▶ _TASK ITEM_:
Please return every line of the records below that contains the word "class".
++++++
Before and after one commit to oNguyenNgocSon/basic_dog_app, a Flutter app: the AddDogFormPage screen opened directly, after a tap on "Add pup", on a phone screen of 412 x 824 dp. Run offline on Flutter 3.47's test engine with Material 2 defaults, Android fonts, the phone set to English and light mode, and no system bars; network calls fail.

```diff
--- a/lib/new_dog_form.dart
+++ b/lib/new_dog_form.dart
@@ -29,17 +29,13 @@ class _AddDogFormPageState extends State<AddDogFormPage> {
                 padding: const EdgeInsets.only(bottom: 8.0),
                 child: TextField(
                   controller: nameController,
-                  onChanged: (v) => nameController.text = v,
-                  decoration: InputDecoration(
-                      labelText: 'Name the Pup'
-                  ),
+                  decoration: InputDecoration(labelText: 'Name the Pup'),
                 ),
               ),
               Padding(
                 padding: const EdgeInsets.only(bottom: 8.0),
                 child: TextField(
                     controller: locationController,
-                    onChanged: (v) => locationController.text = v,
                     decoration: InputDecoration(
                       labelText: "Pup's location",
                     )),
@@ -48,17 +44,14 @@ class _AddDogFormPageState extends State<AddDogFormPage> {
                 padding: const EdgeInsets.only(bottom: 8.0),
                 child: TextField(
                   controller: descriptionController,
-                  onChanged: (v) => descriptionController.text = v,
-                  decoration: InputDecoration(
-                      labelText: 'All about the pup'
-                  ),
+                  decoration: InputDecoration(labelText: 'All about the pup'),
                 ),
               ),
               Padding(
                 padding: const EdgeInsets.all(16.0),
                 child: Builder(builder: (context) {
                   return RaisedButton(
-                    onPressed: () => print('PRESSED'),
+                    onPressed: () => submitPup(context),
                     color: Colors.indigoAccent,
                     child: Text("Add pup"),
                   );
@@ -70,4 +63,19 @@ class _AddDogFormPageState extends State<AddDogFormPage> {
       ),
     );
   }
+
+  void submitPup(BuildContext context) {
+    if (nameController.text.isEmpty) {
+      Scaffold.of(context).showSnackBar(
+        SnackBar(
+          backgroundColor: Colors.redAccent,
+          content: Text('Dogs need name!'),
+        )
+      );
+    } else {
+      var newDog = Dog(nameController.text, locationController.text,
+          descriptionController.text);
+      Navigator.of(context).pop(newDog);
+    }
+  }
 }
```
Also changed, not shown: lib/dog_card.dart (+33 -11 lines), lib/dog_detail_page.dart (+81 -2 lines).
++++++
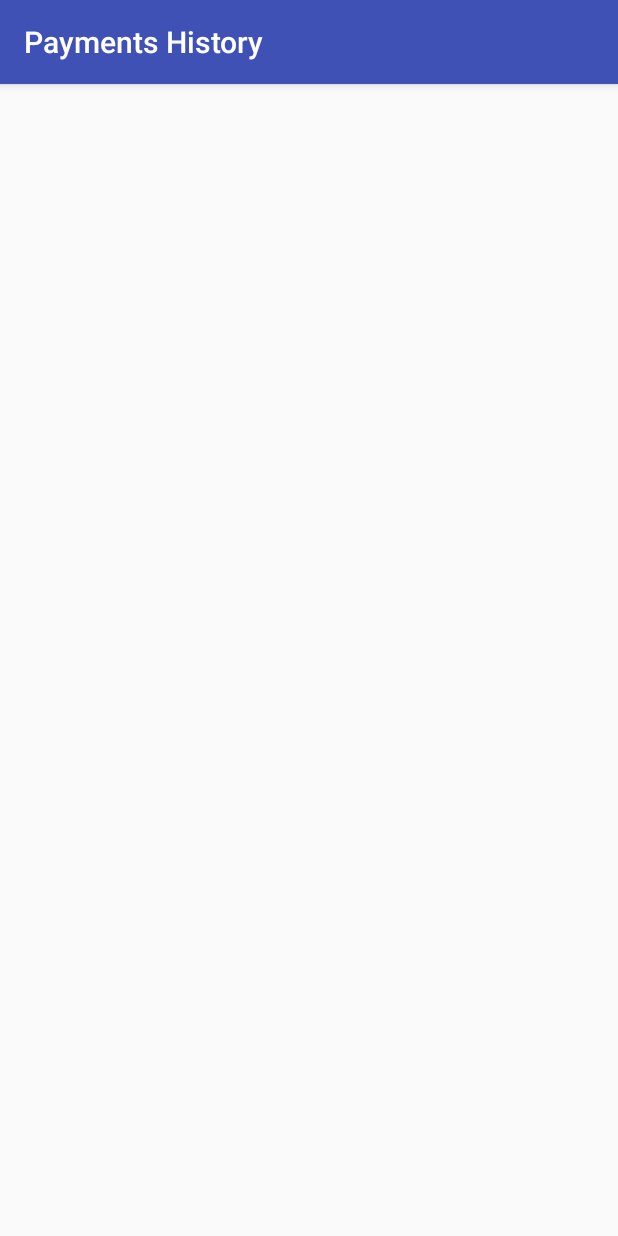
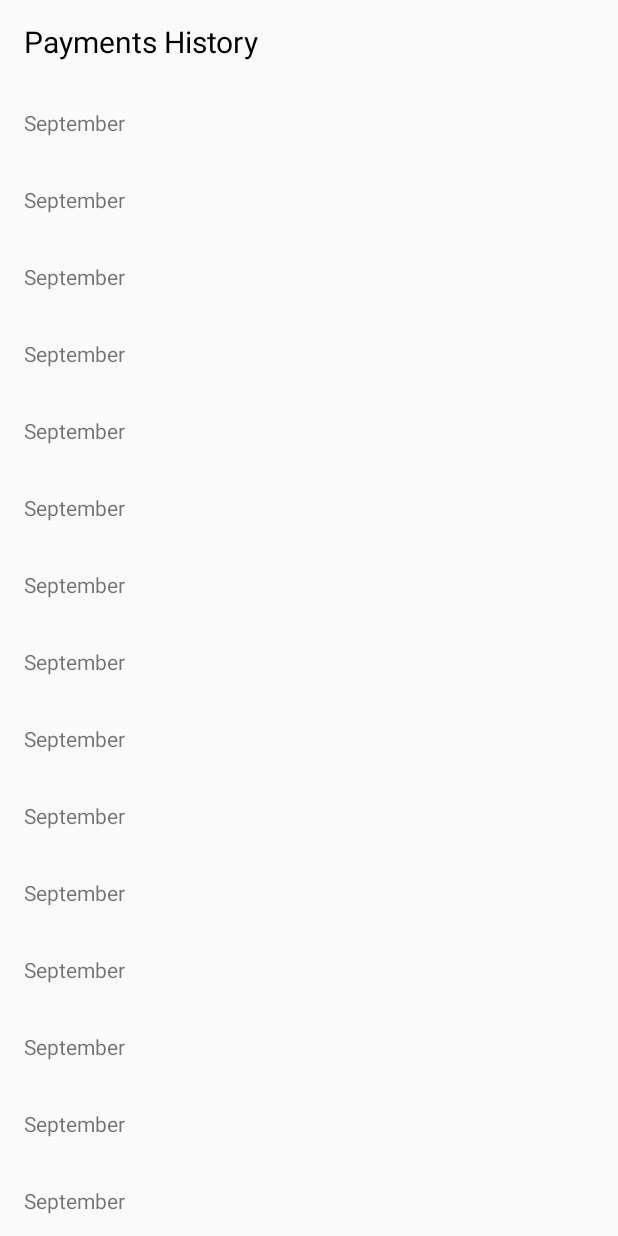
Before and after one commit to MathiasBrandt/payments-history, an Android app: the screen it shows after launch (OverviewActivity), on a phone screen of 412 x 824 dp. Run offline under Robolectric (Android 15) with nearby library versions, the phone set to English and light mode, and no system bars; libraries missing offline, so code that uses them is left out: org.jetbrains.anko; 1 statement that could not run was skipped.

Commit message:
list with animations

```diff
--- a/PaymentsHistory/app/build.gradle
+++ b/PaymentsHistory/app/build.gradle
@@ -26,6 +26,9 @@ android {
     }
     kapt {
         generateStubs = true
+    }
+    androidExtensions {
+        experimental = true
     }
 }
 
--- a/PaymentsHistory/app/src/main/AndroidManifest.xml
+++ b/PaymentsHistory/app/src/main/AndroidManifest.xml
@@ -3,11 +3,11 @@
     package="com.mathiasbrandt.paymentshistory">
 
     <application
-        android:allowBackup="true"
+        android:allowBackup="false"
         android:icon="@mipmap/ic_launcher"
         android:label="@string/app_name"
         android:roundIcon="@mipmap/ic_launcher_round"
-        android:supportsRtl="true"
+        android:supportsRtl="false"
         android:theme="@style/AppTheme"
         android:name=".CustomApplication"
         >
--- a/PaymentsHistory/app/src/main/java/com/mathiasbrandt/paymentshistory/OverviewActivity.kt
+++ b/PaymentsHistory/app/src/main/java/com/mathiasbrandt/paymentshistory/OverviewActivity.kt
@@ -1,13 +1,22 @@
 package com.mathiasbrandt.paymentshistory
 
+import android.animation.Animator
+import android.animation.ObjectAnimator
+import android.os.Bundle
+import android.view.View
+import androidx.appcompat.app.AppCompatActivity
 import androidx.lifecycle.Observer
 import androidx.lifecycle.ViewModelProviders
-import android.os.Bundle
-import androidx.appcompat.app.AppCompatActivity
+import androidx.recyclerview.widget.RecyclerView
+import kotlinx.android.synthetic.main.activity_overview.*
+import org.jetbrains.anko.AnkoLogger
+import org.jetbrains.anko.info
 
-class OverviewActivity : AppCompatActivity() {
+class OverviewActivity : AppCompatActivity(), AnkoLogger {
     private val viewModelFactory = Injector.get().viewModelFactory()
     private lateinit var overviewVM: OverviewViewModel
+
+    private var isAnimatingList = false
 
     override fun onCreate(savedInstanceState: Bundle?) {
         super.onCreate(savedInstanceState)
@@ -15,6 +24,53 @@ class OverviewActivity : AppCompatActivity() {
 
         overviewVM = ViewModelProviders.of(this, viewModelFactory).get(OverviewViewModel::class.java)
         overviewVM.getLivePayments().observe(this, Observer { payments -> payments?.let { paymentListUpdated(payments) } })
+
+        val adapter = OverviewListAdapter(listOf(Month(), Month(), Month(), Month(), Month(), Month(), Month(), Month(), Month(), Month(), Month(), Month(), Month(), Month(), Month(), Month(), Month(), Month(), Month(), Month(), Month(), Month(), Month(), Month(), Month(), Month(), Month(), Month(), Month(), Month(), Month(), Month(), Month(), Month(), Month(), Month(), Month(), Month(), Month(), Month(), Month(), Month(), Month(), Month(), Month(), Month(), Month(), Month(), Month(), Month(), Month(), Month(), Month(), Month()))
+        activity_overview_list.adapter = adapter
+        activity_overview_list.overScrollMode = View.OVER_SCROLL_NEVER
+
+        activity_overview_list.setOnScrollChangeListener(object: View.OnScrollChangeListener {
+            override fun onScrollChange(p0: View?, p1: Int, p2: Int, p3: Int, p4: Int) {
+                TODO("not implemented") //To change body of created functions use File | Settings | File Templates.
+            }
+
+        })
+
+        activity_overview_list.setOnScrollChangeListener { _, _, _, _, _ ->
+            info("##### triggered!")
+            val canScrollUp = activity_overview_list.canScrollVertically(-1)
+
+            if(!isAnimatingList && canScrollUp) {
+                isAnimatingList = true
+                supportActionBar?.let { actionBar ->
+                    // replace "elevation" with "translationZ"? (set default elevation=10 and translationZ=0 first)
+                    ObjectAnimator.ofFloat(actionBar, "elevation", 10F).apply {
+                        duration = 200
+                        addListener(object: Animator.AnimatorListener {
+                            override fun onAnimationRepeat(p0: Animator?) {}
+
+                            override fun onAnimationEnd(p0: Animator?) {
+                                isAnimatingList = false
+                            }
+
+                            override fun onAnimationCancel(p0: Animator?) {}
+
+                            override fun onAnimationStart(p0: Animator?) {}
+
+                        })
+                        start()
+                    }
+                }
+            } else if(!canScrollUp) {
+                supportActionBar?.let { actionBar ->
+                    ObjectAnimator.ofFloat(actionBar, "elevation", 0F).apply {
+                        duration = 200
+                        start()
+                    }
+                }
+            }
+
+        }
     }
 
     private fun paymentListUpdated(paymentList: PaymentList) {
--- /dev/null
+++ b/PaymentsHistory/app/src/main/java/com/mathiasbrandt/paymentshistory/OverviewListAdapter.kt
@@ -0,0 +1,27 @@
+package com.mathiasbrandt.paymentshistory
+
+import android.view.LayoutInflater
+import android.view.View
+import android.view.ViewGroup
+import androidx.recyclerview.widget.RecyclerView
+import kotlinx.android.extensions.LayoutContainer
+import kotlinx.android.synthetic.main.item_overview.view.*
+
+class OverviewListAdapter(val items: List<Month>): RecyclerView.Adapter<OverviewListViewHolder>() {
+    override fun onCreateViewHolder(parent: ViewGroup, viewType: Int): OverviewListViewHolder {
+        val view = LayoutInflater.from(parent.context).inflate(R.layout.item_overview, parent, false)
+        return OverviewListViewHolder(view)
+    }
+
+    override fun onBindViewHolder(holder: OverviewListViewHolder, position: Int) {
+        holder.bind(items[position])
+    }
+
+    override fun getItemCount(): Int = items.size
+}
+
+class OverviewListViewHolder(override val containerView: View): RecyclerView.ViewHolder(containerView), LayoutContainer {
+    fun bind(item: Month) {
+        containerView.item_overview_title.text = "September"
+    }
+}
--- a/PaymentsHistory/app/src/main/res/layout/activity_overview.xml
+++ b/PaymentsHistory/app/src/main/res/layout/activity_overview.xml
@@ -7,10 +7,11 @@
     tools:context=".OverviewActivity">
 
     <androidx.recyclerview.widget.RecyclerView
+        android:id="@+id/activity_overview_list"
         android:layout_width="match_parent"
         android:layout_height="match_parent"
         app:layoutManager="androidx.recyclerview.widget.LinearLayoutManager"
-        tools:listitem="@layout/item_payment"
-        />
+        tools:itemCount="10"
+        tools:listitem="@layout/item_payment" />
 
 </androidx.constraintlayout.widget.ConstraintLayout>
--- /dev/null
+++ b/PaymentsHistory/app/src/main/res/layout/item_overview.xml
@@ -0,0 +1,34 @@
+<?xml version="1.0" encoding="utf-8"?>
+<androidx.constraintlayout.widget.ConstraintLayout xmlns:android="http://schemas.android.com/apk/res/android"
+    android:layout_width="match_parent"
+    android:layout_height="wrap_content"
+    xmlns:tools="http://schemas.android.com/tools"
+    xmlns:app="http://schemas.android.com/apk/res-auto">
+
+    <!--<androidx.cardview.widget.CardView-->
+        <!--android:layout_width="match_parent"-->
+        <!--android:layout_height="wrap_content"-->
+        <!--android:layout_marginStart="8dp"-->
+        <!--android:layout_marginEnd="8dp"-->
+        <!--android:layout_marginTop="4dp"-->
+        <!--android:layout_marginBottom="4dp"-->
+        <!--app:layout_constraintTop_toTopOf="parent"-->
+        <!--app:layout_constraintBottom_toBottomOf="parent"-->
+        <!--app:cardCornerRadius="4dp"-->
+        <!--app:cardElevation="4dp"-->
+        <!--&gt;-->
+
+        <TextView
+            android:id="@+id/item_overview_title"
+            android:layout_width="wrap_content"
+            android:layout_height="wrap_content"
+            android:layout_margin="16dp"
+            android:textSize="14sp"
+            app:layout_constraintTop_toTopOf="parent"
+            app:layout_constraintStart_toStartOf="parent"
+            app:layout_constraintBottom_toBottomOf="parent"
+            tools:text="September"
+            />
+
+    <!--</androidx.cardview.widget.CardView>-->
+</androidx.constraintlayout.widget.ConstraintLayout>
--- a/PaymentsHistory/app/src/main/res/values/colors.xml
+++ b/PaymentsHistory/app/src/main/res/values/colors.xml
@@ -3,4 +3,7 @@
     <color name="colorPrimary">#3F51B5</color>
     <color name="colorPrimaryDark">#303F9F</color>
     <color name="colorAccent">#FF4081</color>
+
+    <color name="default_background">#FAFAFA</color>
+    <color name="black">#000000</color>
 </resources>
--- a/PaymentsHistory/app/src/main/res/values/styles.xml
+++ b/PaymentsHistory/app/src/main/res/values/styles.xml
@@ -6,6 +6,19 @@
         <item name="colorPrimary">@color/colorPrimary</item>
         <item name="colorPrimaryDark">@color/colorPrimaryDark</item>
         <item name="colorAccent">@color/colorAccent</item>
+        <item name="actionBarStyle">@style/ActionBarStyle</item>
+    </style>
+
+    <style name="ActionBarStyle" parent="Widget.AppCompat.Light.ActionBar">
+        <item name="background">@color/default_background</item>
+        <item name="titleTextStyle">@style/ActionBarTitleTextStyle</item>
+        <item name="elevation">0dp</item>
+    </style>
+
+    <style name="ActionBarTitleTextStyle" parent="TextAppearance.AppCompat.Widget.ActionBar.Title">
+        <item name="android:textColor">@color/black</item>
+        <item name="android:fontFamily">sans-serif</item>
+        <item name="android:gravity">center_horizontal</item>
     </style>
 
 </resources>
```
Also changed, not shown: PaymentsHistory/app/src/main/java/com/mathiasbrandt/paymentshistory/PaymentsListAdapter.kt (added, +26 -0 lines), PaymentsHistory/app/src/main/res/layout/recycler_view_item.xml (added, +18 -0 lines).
++++++
▶ _TASK OUTPUT_:
@@ -29,17 +29,13 @@ class _AddDogFormPageState extends State<AddDogFormPage> {
@@ -48,17 +44,14 @@ class _AddDogFormPageState extends State<AddDogFormPage> {
@@ -70,4 +63,19 @@ class _AddDogFormPageState extends State<AddDogFormPage> {
-class OverviewActivity : AppCompatActivity() {
+class OverviewActivity : AppCompatActivity(), AnkoLogger {
@@ -15,6 +24,53 @@ class OverviewActivity : AppCompatActivity() {
         overviewVM = ViewModelProviders.of(this, viewModelFactory).get(OverviewViewModel::class.java)
+class OverviewListAdapter(val items: List<Month>): RecyclerView.Adapter<OverviewListViewHolder>() {
+class OverviewListViewHolder(override val containerView: View): RecyclerView.ViewHolder(containerView), LayoutContainer {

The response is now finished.